To do = Restate the listing that follows word for word, without its pictures.

Exercise input =
───

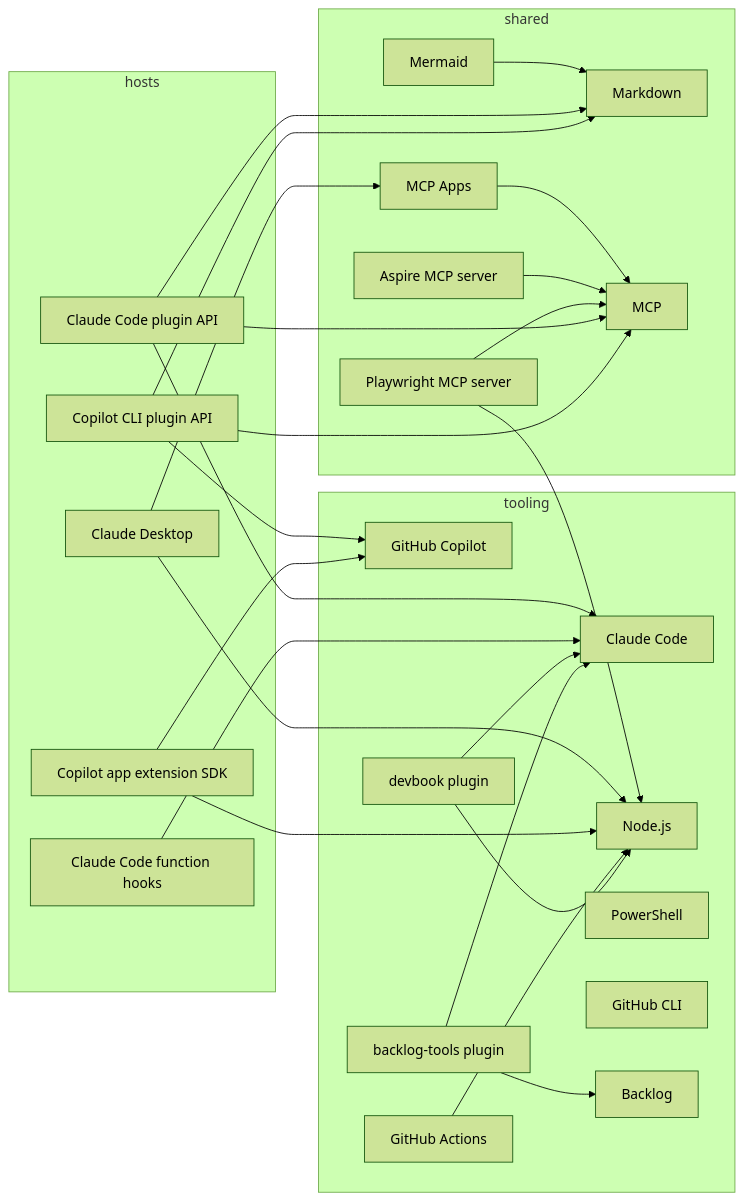
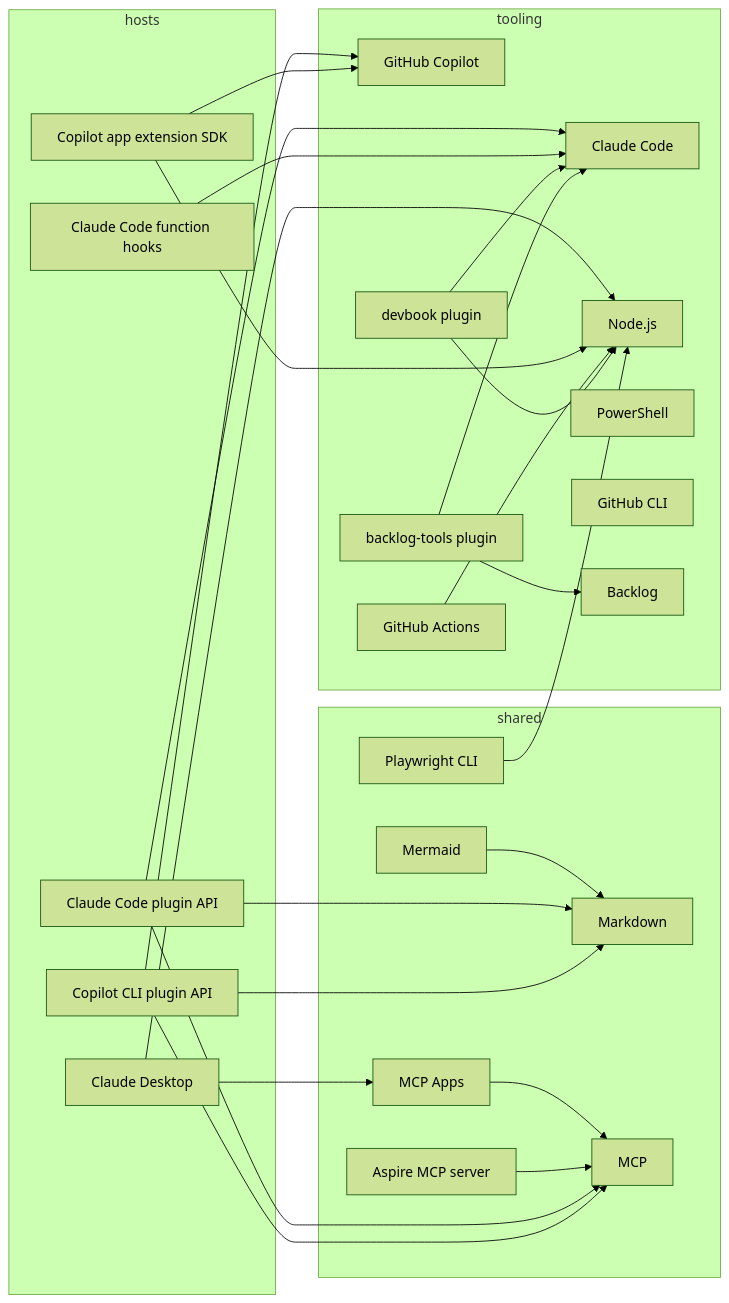
One commit to JSdotNet/ai-plugins changed the diagram in .devbook/tech/technology-graph.md. Above: the diagram before and after it, drawn with Mermaid (forest theme). The commit also changed other lines of this file and 5 other files, not shown here.

First line of the commit message:
docs(arc42): record the Playwright CLI as qa's browser tool

````diff
--- a/.devbook/tech/technology-graph.md
+++ b/.devbook/tech/technology-graph.md
@@ -23,50 +23,49 @@
 ```mermaid
 graph LR
     subgraph shared
         markdown[Markdown]
         mermaid[Mermaid]
         mcp[MCP]
         mcp-apps[MCP Apps]
         aspire-mcp[Aspire MCP server]
-        playwright-mcp[Playwright MCP server]
+        playwright-cli[Playwright CLI]
     end
     subgraph hosts
         claude-api[Claude Code plugin API]
         copilot-api[Copilot CLI plugin API]
         claude-desktop[Claude Desktop]
         copilot-sdk[Copilot app extension SDK]
         claude-hooks[Claude Code function hooks]
     end
     subgraph tooling
         claude-code[Claude Code]
         copilot[GitHub Copilot]
         node[Node.js]
         pwsh[PowerShell]
         actions[GitHub Actions]
         gh[GitHub CLI]
         devbook[devbook plugin]
         backlog[Backlog]
         backlog-tools[backlog-tools plugin]
     end
     mermaid --> markdown
     mcp-apps --> mcp
     aspire-mcp --> mcp
-    playwright-mcp --> mcp
-    playwright-mcp --> node
+    playwright-cli --> node
     claude-api --> claude-code
     claude-api --> markdown
     claude-api --> mcp
     copilot-api --> copilot
     copilot-api --> markdown
     copilot-api --> mcp
     claude-desktop --> mcp-apps
     claude-desktop --> node
     copilot-sdk --> copilot
     copilot-sdk --> node
     claude-hooks --> claude-code
     actions --> node
     devbook --> node
     devbook --> claude-code
     backlog-tools --> claude-code
     backlog-tools --> backlog
 ```
````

───

Finished exercise =
One commit to JSdotNet/ai-plugins changed the diagram in .devbook/tech/technology-graph.md. Above: the diagram before and after it, drawn with Mermaid (forest theme). The commit also changed other lines of this file and 5 other files, not shown here.

First line of the commit message:
docs(arc42): record the Playwright CLI as qa's browser tool

````diff
--- a/.devbook/tech/technology-graph.md
+++ b/.devbook/tech/technology-graph.md
@@ -23,50 +23,49 @@
 ```mermaid
 graph LR
     subgraph shared
         markdown[Markdown]
         mermaid[Mermaid]
         mcp[MCP]
         mcp-apps[MCP Apps]
         aspire-mcp[Aspire MCP server]
-        playwright-mcp[Playwright MCP server]
+        playwright-cli[Playwright CLI]
     end
     subgraph hosts
         claude-api[Claude Code plugin API]
         copilot-api[Copilot CLI plugin API]
         claude-desktop[Claude Desktop]
         copilot-sdk[Copilot app extension SDK]
         claude-hooks[Claude Code function hooks]
     end
     subgraph tooling
         claude-code[Claude Code]
         copilot[GitHub Copilot]
         node[Node.js]
         pwsh[PowerShell]
         actions[GitHub Actions]
         gh[GitHub CLI]
         devbook[devbook plugin]
         backlog[Backlog]
         backlog-tools[backlog-tools plugin]
     end
     mermaid --> markdown
     mcp-apps --> mcp
     aspire-mcp --> mcp
-    playwright-mcp --> mcp
-    playwright-mcp --> node
+    playwright-cli --> node
     claude-api --> claude-code
     claude-api --> markdown
     claude-api --> mcp
     copilot-api --> copilot
     copilot-api --> markdown
     copilot-api --> mcp
     claude-desktop --> mcp-apps
     claude-desktop --> node
     copilot-sdk --> copilot
     copilot-sdk --> node
     claude-hooks --> claude-code
     actions --> node
     devbook --> node
     devbook --> claude-code
     backlog-tools --> claude-code
     backlog-tools --> backlog
 ```
````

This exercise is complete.